**ENTRIES SUPPLIED**
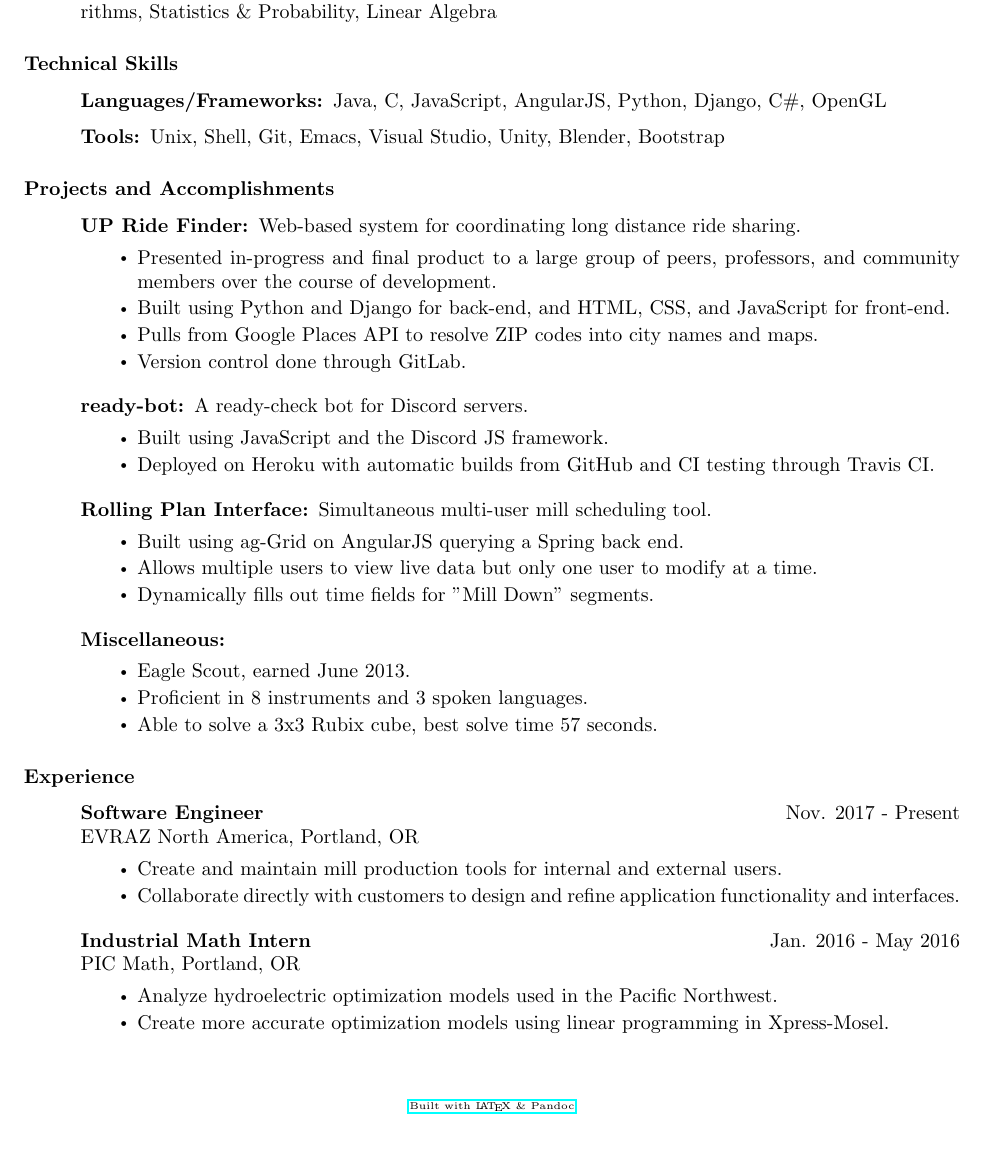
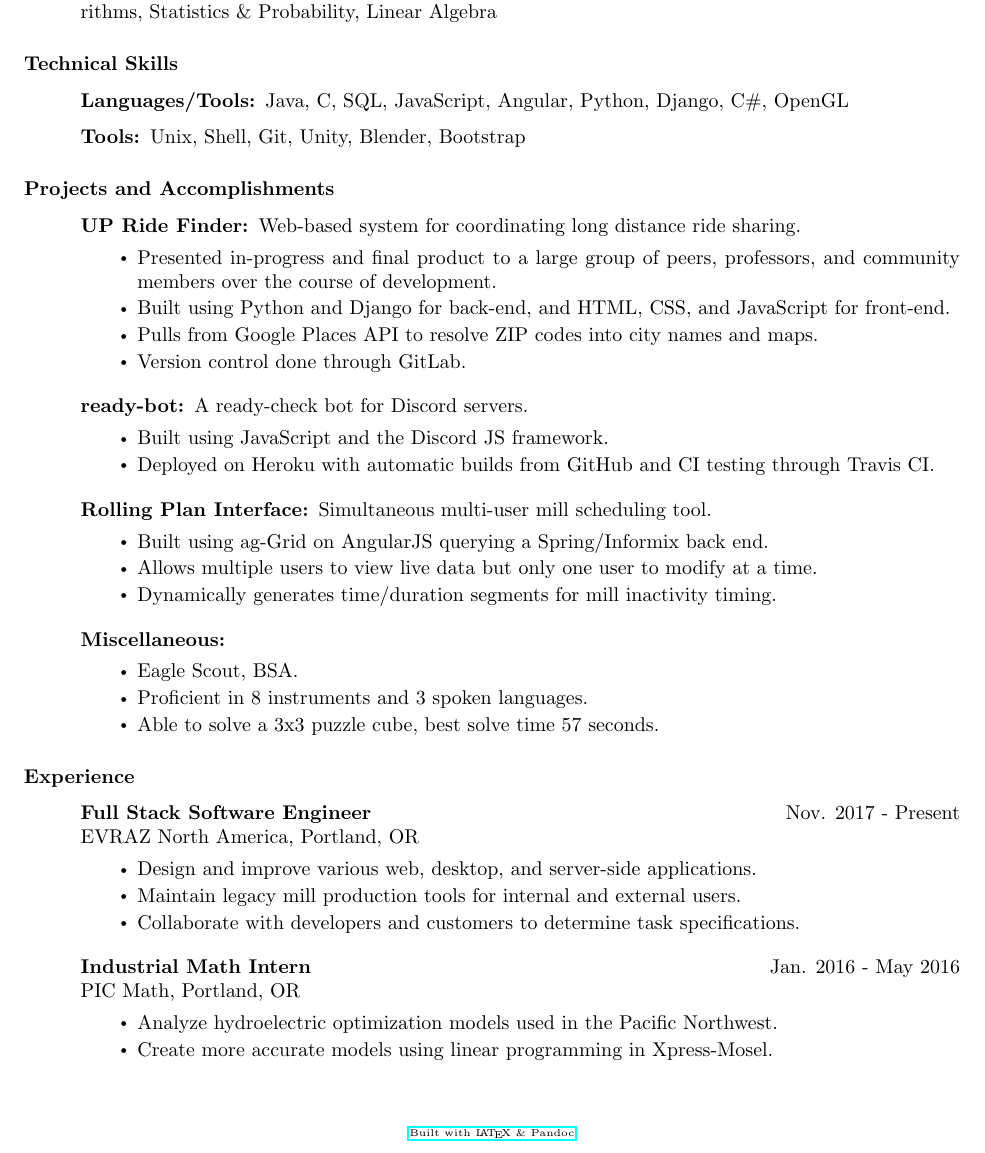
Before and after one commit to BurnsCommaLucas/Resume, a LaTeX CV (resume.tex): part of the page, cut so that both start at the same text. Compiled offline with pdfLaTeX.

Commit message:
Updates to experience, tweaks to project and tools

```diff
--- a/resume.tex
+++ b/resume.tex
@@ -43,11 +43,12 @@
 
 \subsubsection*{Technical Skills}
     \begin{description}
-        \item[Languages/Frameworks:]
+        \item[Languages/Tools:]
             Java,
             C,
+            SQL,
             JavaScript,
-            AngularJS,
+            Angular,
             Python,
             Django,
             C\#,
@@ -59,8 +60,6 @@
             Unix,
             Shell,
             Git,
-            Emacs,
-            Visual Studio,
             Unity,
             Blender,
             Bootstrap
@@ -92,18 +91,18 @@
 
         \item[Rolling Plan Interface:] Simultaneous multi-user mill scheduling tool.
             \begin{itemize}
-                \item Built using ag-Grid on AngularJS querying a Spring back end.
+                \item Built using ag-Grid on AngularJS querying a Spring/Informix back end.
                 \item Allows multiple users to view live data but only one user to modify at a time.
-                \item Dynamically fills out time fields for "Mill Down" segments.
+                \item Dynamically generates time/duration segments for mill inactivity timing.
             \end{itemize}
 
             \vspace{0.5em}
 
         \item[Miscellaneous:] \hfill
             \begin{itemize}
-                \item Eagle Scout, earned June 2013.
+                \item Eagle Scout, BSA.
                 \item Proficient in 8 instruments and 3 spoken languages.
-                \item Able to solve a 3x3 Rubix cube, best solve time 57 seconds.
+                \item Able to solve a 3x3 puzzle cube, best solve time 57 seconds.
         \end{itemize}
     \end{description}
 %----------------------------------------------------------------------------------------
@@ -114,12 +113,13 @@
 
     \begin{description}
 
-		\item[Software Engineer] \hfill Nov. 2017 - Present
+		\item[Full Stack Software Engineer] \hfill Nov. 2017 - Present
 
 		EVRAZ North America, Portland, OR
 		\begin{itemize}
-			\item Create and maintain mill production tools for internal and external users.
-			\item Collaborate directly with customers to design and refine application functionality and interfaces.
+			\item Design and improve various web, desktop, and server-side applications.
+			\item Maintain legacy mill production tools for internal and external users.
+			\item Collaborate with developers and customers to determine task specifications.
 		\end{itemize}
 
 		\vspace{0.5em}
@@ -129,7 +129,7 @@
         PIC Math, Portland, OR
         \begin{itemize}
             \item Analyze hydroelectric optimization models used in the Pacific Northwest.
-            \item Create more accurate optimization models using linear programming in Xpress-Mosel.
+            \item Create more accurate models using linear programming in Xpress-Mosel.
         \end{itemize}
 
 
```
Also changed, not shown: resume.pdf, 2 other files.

---

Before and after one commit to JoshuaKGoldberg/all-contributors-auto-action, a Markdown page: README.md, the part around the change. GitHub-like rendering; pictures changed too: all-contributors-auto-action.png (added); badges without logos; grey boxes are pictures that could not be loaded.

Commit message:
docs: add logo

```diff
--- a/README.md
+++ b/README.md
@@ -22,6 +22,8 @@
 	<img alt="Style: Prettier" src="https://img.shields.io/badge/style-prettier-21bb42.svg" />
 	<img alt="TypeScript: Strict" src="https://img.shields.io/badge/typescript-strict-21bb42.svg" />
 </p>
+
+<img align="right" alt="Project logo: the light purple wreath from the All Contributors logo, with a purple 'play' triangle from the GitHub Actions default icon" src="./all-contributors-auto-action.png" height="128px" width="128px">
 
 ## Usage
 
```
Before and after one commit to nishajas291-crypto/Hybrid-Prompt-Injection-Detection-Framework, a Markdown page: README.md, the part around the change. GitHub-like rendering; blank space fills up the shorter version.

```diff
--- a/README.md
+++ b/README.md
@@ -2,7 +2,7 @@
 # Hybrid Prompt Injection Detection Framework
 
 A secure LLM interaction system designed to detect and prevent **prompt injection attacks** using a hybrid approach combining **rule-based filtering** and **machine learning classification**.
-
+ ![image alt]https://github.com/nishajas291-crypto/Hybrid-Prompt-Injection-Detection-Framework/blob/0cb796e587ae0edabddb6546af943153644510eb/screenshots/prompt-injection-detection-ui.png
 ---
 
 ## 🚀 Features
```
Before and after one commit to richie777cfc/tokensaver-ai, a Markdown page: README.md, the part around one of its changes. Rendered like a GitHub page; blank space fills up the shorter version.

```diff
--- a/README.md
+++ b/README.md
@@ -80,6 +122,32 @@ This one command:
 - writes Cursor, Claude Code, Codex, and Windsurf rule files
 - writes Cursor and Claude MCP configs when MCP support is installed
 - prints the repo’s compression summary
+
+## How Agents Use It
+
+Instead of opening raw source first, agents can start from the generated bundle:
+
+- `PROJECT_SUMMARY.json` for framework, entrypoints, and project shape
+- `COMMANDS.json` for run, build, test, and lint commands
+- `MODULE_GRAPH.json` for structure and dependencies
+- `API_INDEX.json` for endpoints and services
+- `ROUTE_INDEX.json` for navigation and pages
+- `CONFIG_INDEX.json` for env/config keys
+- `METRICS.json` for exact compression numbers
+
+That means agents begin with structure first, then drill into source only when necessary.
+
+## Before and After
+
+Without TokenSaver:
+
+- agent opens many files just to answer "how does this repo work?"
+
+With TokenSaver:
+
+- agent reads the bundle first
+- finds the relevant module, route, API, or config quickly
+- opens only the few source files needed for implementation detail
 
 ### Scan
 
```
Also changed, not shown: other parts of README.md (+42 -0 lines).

**TASK REQUIREMENTS**
Filter the records above and copy every line that contains the word "models".

**RESULT FOR THIS TASK**
             \item Analyze hydroelectric optimization models used in the Pacific Northwest.
-            \item Create more accurate optimization models using linear programming in Xpress-Mosel.
+            \item Create more accurate models using linear programming in Xpress-Mosel.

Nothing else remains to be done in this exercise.